* _Task brief_
Scan the records below and report how many lines include the string "output"; the number alone will do.

Data entries:
· · · · · · ·
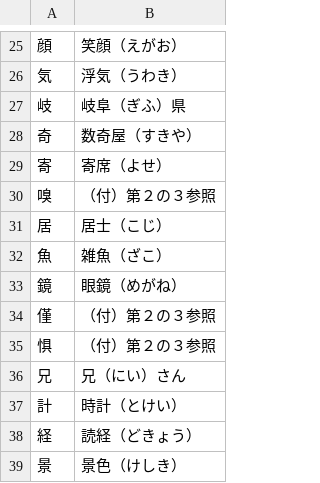
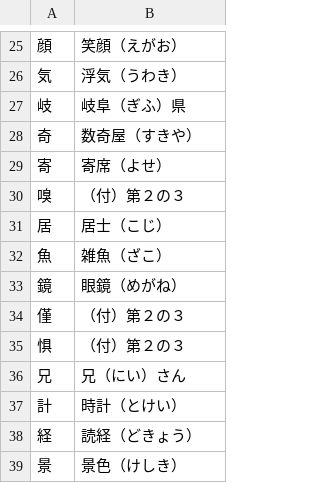
Before and after one commit to melissaboiko/joyodb, a TSV file: output/notes_for_kanjis.tsv, drawn as a sheet; only a part is shown, gaps mark what is left out; the diff covers the shown part only; the diff names each change by its address in the sheet, - before the commit and + after, or states it on an @@ line.

Commit message:
process textual documentation notes; output file for variants

```diff
--- a/output/notes_for_kanjis.tsv
+++ b/output/notes_for_kanjis.tsv
-B30: （付）第２の３参照
+B30: （付）第２の３
-B34:B35: （付）第２の３参照
+B34:B35: （付）第２の３
```
Also changed, not shown: 23 edited cells elsewhere in this file, 3 other files.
· · · · · · ·
* _Exercise result_
4